Here is another Presh Talwalkar problem that seems unsolvable at first glance.
“Every day, a train passes a train station along a straight line track, and the train moves at a constant speed. Two friends, A and B, want to determine how long the train is. Lacking proper equipment, they devise the following method. They first synchronize their walking. Both A and B walk at the same constant speed, and each step they take is the same length. One day they line up back to back at the train station. When the front of the train reaches them, they both start walking in opposite directions. Each person stops exactly as the back of the train passes by. If person A takes 30 steps, and person B takes 45 steps, how long is the train, in terms of steps?”
See the Train Length Puzzle.
This is a great puzzle by H. E. Dudeney involving a very useful technique.
“A man bought an odd lot of wine in barrels and one barrel containing beer. These are shown in the illustration, marked with the number of gallons that each barrel contained. He sold a quantity of the wine to one man and twice the quantity to another, but kept the beer to himself. The puzzle is to point out which barrel contains beer. Can you say which one it is? Of course, the man sold the barrels just as he bought them, without manipulating in any way the contents.”
See the Barrel of Beer.
Futility Closet offers another interesting puzzle:
“A billiard ball is resting on a table that measures 10 feet by 5 feet. A player hits it with no ‘English’ and it strikes four different cushions and returns to its starting point. University of Alberta mathematician Murray Klamkin asks: How far did it travel?”
After solving the problem myself, I verified that Futility Closet provides an answer, but without real justification. So I thought I would write up my solution. See Pool Party.
I was sifting back through some problems posed by Presh Talwalkar on his website Mind Your Decisions, when I found another 3 Jugs problem, which was amenable to the skew billiard table solution from my earlier Three Jugs Problem. Here is his statement:
“A milkman carries a full 12-liter container. He needs to deliver exactly 6 liters to a customer who only has 8-liter and a 5-liter containers. How can he do this? No milk should be wasted: the milkman needs to leave with 6 liters of milk. Can he measure all amounts of milk from 1 to 12 (whole numbers) in some container?”
I also believe I found a case where Talwalkar’s solution to the last question needs revision. See the Three Jugs Problem Redux.
This was a rather intricate puzzle from Presh Talwalkar. I found his solution a bit hard to follow, so I tried for a clearer presentation.

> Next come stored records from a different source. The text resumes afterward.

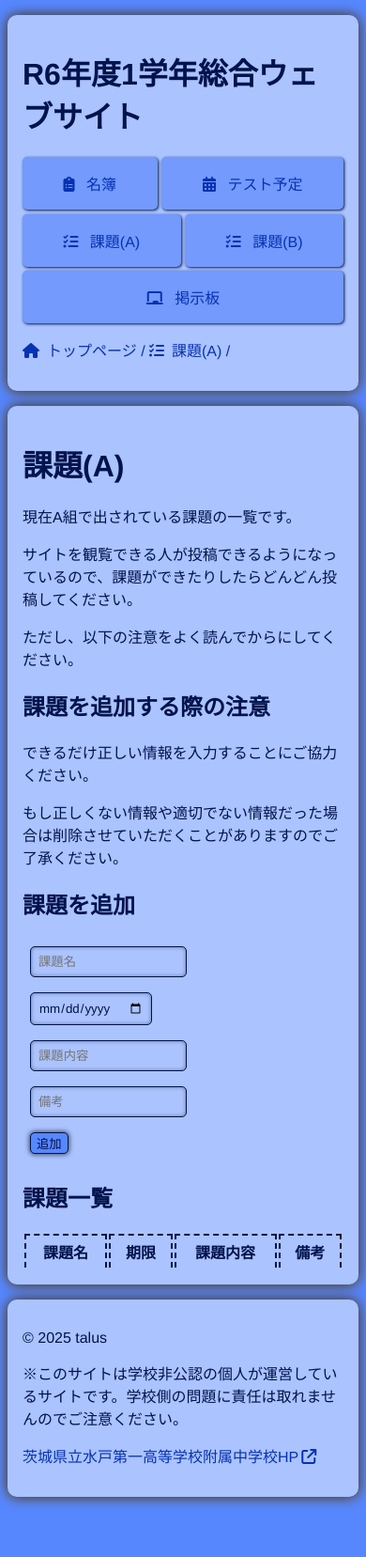
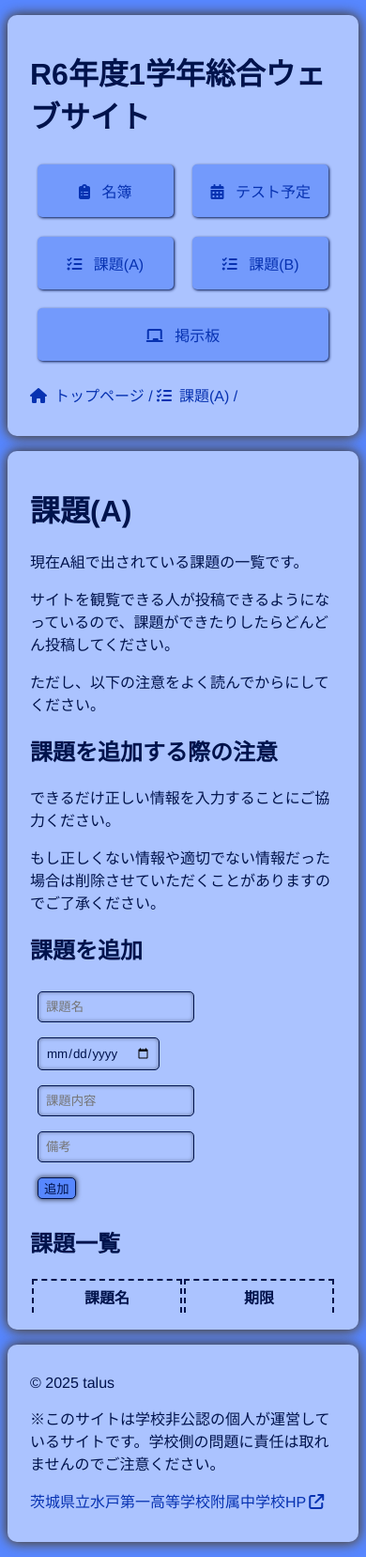
Before and after one commit to talus-yujiro/one-grade-website, a plain HTML site: page tasks-a.html in a window 390 px wide. Shown: the whole page at 94% size. Before the commit the page ends 1609 px from the top, so only its background shows below. Drawn offline with nearby package versions, Linux system fonts and the light colour scheme; a script that the page names is missing.

Commit message:
レスポンシブ対応

```diff
--- a/script/bbs.js
+++ b/script/bbs.js
@@ -35,7 +35,9 @@ document.addEventListener("DOMContentLoaded", async () => {
     // スレッド選択時にページ遷移
     threadDropdown.addEventListener("change", (event) => {
         const selectedThread = event.target.value;
-        if (selectedThread) {
+        if (selectedThread === "all") {
+            window.location.href = "bbs.html";
+        } else {
             window.location.href = `bbs.html?thread=${encodeURIComponent(selectedThread)}`;
         }
     });
--- a/style.css
+++ b/style.css
@@ -40,6 +40,7 @@ nav ul {
 nav li {
     flex-grow: 1;
     width: calc(100% / 5);
+    margin: 0.5rem;
 }
 
 nav a {
@@ -94,6 +95,15 @@ a[href^="//"]:after {
     margin-left: 3px;
     font: var(--fa-font-solid);
     content: '\f08e';
+}
+
+.tableContainer {
+    width: 100%;
+    overflow: auto;
+}
+
+.tableContainer th, .tableContainer td {
+    min-width: 10rem;
 }
 
 table {
@@ -166,28 +176,19 @@ button:active {
     header,
     main,
     footer {
-        padding: 1rem 0.5rem;
         margin: 1rem auto;
     }
 }
 
 /* スマホ対応 */
 @media (max-width: 428px) {
-
-    header,
-    main,
-    footer {
-        padding: 1rem;
-    }
-
     nav ul {
-        flex-direction: row;
         flex-wrap: wrap;
         gap: 0.3rem;
     }
 
     nav li {
-        width: fit-content;
+        width: calc(50% - 3rem);
     }
 
     nav a {
@@ -196,7 +197,7 @@ button:active {
     }
 
     table {
-        overflow: scroll;
+        overflow: auto;
     }
 
     th,
--- a/tasks-a.html
+++ b/tasks-a.html
@@ -57,6 +57,7 @@
 
         <article>
             <h2>課題一覧</h2>
+            <div class="tableContainer">
                 <table>
                     <thead>
                         <tr>
@@ -68,6 +69,7 @@
                     </thead>
                     <tbody id="taskTable"></tbody>
                 </table>
+            </div>
         </article>
     </main>
 
```
Also changed, not shown: added-schedule.html (+0 -1 lines), bbs.html (+6 -2 lines), index.html (+1 -0 lines), update.html (+4 -0 lines). Lines whose indentation alone changed are shown as unchanged.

“A servant has a method to steal wine. He removes 3 cups from a barrel of wine and replaces it with 3 cups of water. The next day he wants more wine, so he does the same thing: he removes 3 cups from the same barrel (now with diluted wine) and replaces it with 3 cups of water. The following day he repeats this one more time, so he has drawn 3 times from the same barrel and has poured back 9 cups of water. At this point the barrel is 50% wine and 50% water. How many cups of wine were originally in the barrel? ”
See the Diluted Wine Puzzle.

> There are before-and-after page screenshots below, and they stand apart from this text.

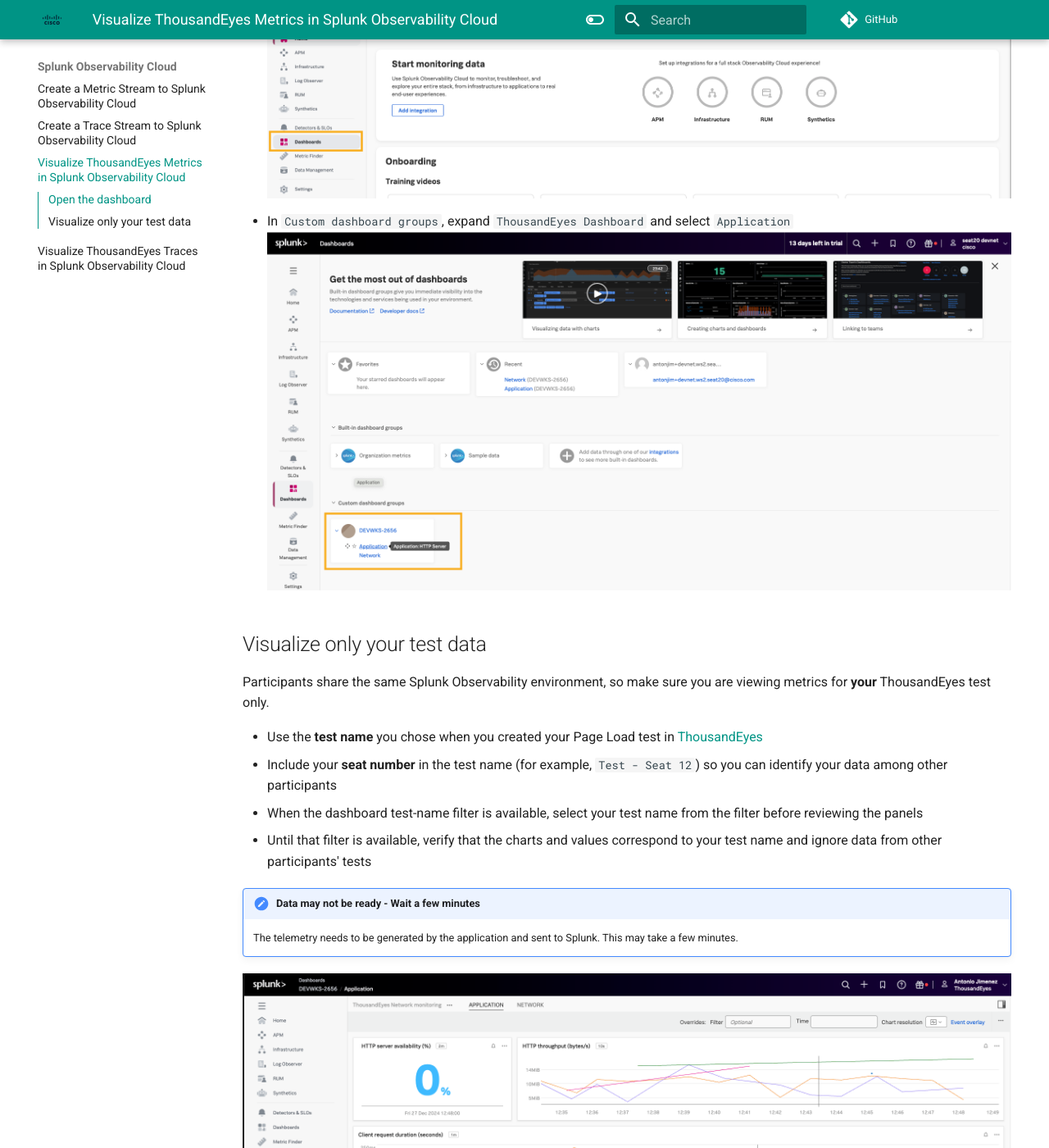
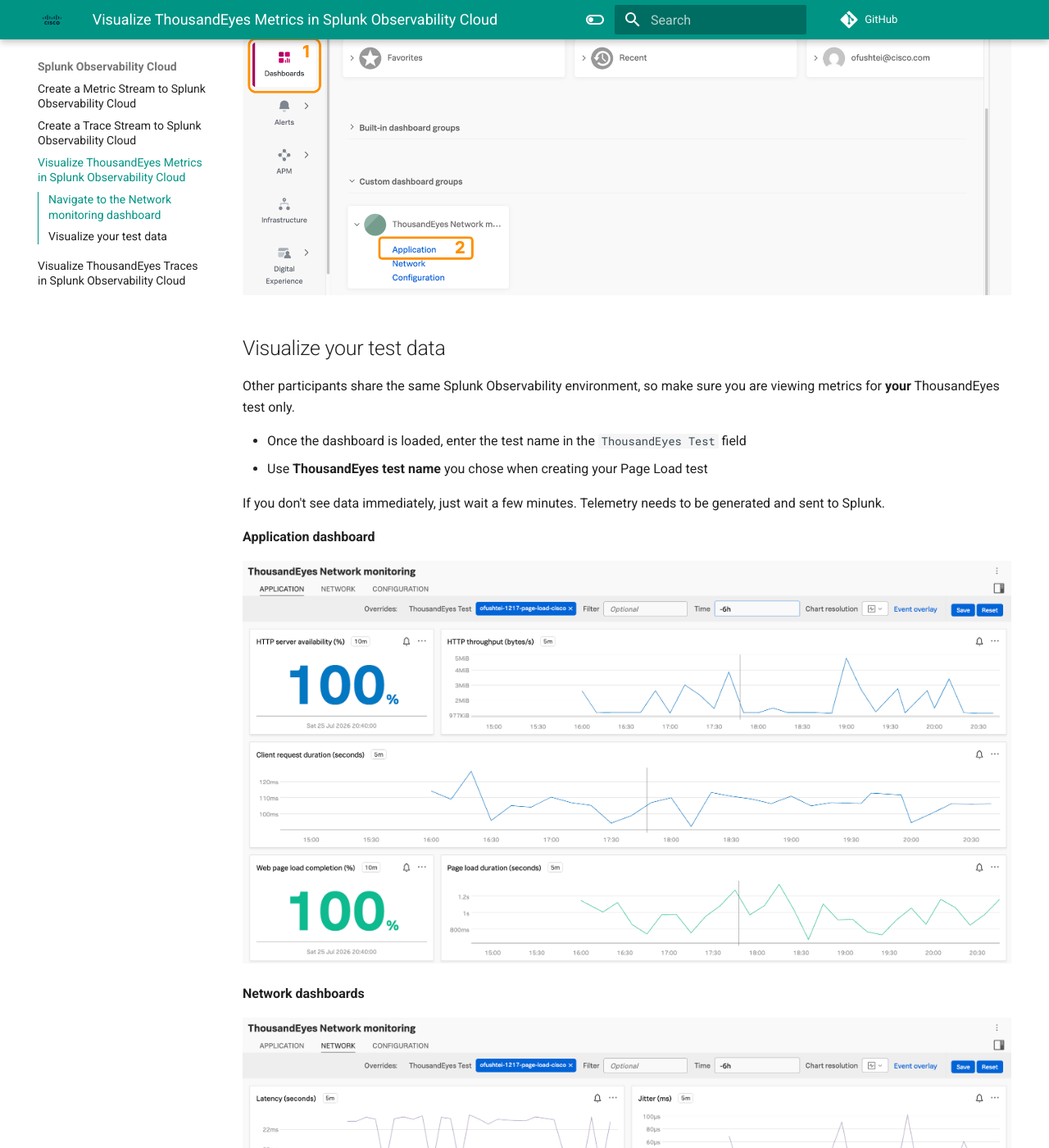
Before and after one commit to ajimenez1503/splunk.conf-2026-OBS1217, an MkDocs documentation site: the page built from docs/splunk_observability/visualize_metrics_in_splunk_observability.md, in a window 1280 px wide and 1400 px high, scrolled down 521 px. Shown: the whole window at 82% size. Built offline with MkDocs 1.6.1 and Material for MkDocs 9.7.7, drawn with Linux system fonts in a browser that asks for light colours; comment, search, counter and statistics services are not loaded; some of the changed text lies outside the part shown.

Commit message:
o11y metric stream review
Refreshing screenshots and instructions
+ test name filter documentation

```diff
--- a/docs/splunk_observability/visualize_metrics_in_splunk_observability.md
+++ b/docs/splunk_observability/visualize_metrics_in_splunk_observability.md
@@ -1,30 +1,29 @@
-
 # Visualize ThousandEyes Metrics in Splunk Observability Cloud
 
-## Open the dashboard
 
-The ThousandEyes metrics dashboard is already created in the workshop Splunk Observability Cloud instance. You do not need to import it.
+## Navigate to the Network monitoring dashboard
 
-!!! note "Dashboard improvement tracked"
-    A filter to select each participant's ThousandEyes test name is planned. Track progress in [GitHub issue #1](https://github.com/ajimenez1503/splunk.conf-2026-OBS1217/issues/1).
+**ThousandEyes Network monitoring** dashboard is already created in the Splunk Observability Cloud instance.
 
-- Log in to the [workshop Splunk Observability Cloud instance](../../getting_started/login_splunk_observability.md)
-- In the initial page of Splunk Observability Cloud, navigate to `Dashboards`
-![dashboards](../img/splunk_observability/dashboard.png)
-- In `Custom dashboard groups`, expand `ThousandEyes Dashboard` and select `Application`
-![dashboard](../img/splunk_observability/dashboardDEVWKS.png)
+- Log in to the [Splunk Observability Cloud](../../getting_started/login_splunk_observability.md)
+- From the landing page, navigate to `Dashboards`
+- In `Custom dashboard groups`, click on `ThousandEyes Network monitoring` and select `Application` from the dropdown
 
-## Visualize only your test data
+![dashboards](../img/splunk_observability/o11y_te_dash_nav.png)
 
-Participants share the same Splunk Observability environment, so make sure you are viewing metrics for **your** ThousandEyes test only.
+## Visualize your test data
 
-- Use the **test name** you chose when you created your Page Load test in [ThousandEyes](../../getting_started/thousandeyes.md)
-- Include your **seat number** in the test name (for example, `Test - Seat 12`) so you can identify your data among other participants
-- When the dashboard test-name filter is available, select your test name from the filter before reviewing the panels
-- Until that filter is available, verify that the charts and values correspond to your test name and ignore data from other participants' tests
+Other participants share the same Splunk Observability environment, so make sure you are viewing metrics for **your** ThousandEyes test only.
 
-!!! note "Data may not be ready - Wait a few minutes"
-    The telemetry needs to be generated by the application and sent to Splunk. This may take a few minutes.
+- Once the dashboard is loaded, enter the test name in the `ThousandEyes Test` field
+- Use **ThousandEyes test name** you chose when creating your Page Load test
 
-![Dashboard Application](../img/splunk_observability/dashboardApplication.png)
-![Dashboard Network](../img/splunk_observability/dashboardNetwork.png)
+If you don't see data immediately, just wait a few minutes. Telemetry needs to be generated and sent to Splunk.
+
+**Application dashboard**
+
+![Dashboard Application](../img/splunk_observability/o11y_te_dash_app.png)
+
+**Network dashboards**
+
+![Dashboard Network](../img/splunk_observability/o11y_te_dash_network.png)
```
Also changed, not shown: docs/splunk_observability/create_metric_stream_to_splunk_observability.md (+18 -18 lines), docs/img/splunk_observability/dashboard.png (deleted), docs/img/splunk_observability/dashboardApplication.png (deleted), docs/img/splunk_observability/dashboardDEVWKS.png (deleted), docs/img/splunk_observability/dashboardNetwork.png (deleted), docs/img/splunk_observability/o11y_te_dash_app.png (added), docs/img/splunk_observability/o11y_te_dash_nav.png (added), docs/img/splunk_observability/o11y_te_dash_network.png (added), docs/img/thousandeyes/create_opentelemetry_metric_integration.png (deleted), docs/img/thousandeyes/opentelemetry_integration.png (deleted), docs/img/thousandeyes/te_otel_integration_nav.png (added), docs/img/thousandeyes/te_otel_metric_config.png (added).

This is another interesting problem from Catriona Shearer. She shows the following figure with a regular hexagon and rectangle.
“The area of the regular hexagon is 30. What’s the area of the rectangle?”

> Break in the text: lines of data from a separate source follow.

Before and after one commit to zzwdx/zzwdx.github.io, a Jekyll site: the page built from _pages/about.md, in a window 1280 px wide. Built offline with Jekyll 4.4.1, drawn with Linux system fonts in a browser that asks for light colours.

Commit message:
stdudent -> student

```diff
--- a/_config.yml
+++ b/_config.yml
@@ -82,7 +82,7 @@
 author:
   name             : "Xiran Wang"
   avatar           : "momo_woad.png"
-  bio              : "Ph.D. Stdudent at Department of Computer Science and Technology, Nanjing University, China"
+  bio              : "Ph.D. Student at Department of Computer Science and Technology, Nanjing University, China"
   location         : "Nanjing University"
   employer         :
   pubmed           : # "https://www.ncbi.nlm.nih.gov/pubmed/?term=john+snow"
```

See the Hexagon-Rectangle Problem.
This problem from Futility Closet proved quite challenging.
“University of Illinois mathematician John Wetzel called this one of his favorite problems in geometry. Call a plane arc special if it has length 1 and lies on one side of the line through its end points. Prove that any special arc can be contained in an isosceles right triangle of hypotenuse 1.”
My attempts were futile (maybe that is where the title of the website comes from). Maybe this qualifies for another Coffin Problem. But I did have one little comment about the Futility Closet solution. See Containing an Arc.
These are three “Coffin” Problems posed by Nakul Dawra on his Youtube site GoldPlatedGoof. (Nakul is extraordinarily entertaining and mesmerizing.) The origin of the name is explained, but basically they are problems that have easy or even trivial solutions—once you see the solution. But just contemplating the problem, they seem impossible. The idea was to kill the chances of the pupil taking an (oral) exam with these problems. I was able to solve the first two problems (after a while), but I could not figure out the third. See the Three Coffin Problems.
From Futility Closet we have another intriguing problem with what turns out to be a simple and elegant solution.
“If squares are drawn on the sides of a triangle and external to it, then the areas of the triangles formed between the squares each equal the area of the triangle itself.”
I originally assumed that the center triangle was a right triangle as suggested by the picture. But then I realized there was a solution that did not depend on that. See Four of a Kind.
This is another problem from Futility Closet, though Futility Closet provides a “solution” of sorts. They provide a set of steps without explaining where they came from. So I thought I would fill in the gap. The problem is to find the area of an irregular polygon, none of whose sides cross one another, if we are given the coordinates of the vertices of the polygon.
See Polygon Areas Problem.